> Work instruction:
Pull every line of the entries that has the word "orcid".

☆ ☆ ☆ ☆

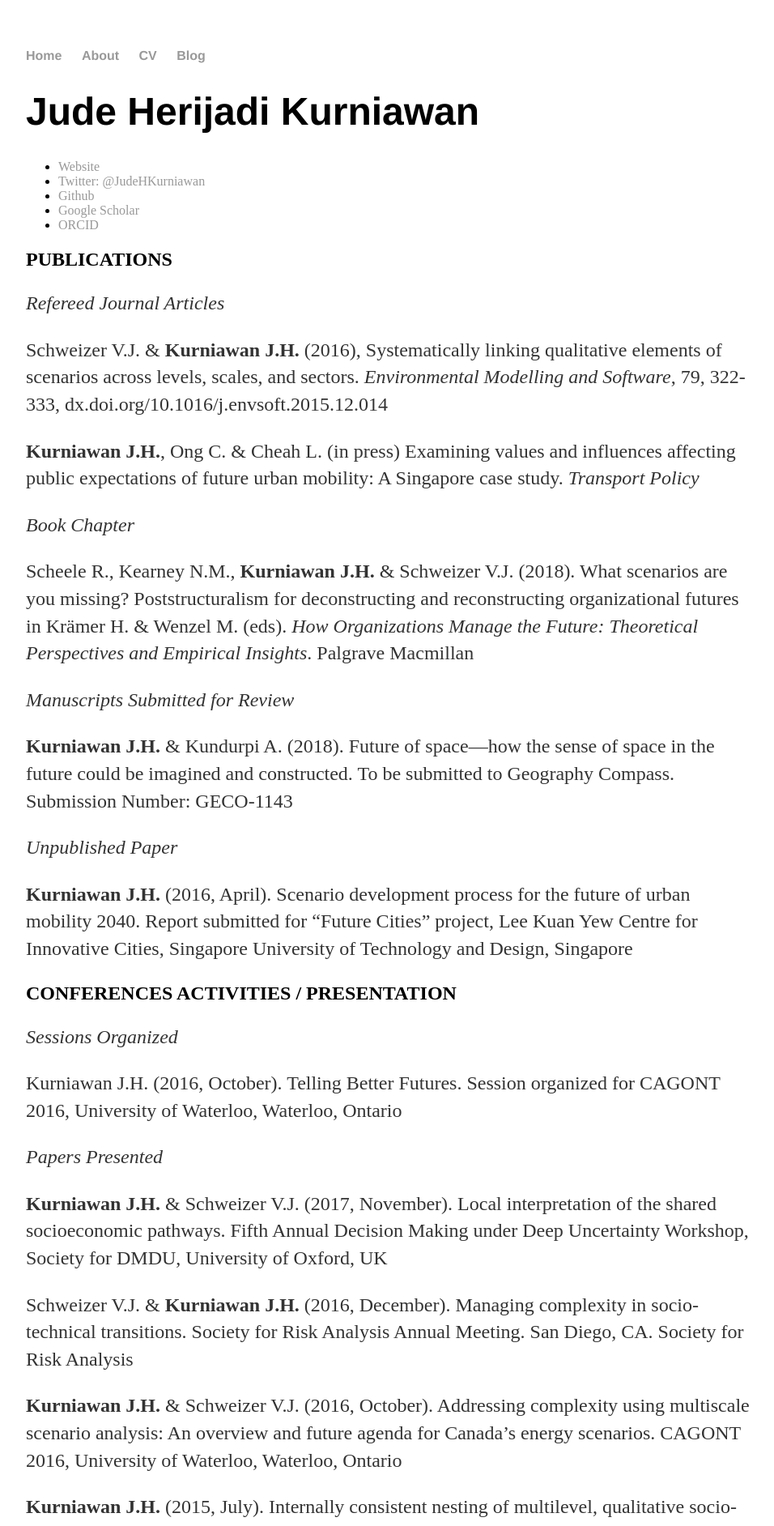
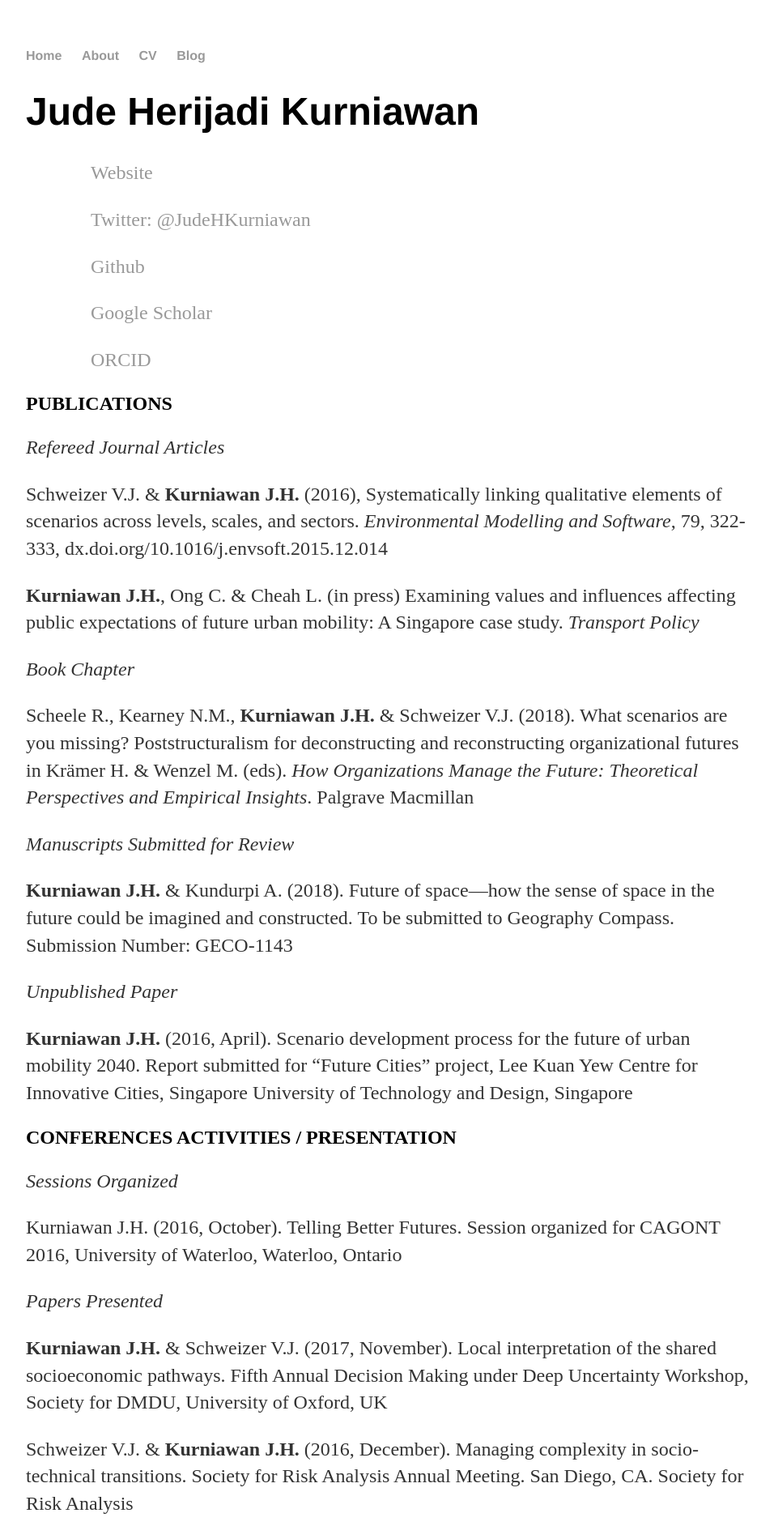
Before and after one commit to judekurn/judekurn.github.io, a Jekyll site: the page built from docs/cv.md, in a window 1280 px wide. Shown: the top 1884 px of the page at 81% size, without its empty margins (160-1116 px from the left). Built offline with Jekyll 4.4.1, drawn with Linux system fonts in a browser that asks for light colours; our own code applies the rules of GitHub Pages for plain Markdown files.

Commit message:
Update cv.md

```diff
--- a/docs/cv.md
+++ b/docs/cv.md
@@ -1,9 +1,14 @@
 # Jude Herijadi Kurniawan
-* [Website](https://judekurn.github.io)
-* [Twitter: @JudeHKurniawan](https://twitter.com/JudeHKurniawan)
-* [Github](https://github.com/judekurn)
-* [Google Scholar](https://scholar.google.ca/citations?user=sATZ0I0AAAAJ&hl=en&oi=ao)
-* [ORCID](https://orcid.org/0000-0001-5774-5845)
+
+>>[Website](https://judekurn.github.io)
+
+>>[Twitter: @JudeHKurniawan](https://twitter.com/JudeHKurniawan)
+
+>>[Github](https://github.com/judekurn)
+
+>>[Google Scholar](https://scholar.google.ca/citations?user=sATZ0I0AAAAJ&hl=en&oi=ao)
+
+>>[ORCID](https://orcid.org/0000-0001-5774-5845)
 
 ## PUBLICATIONS
 *Refereed Journal Articles*
```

☆ ☆ ☆ ☆

> Solved exercise:
-* [ORCID](https://orcid.org/0000-0001-5774-5845)
+>>[ORCID](https://orcid.org/0000-0001-5774-5845)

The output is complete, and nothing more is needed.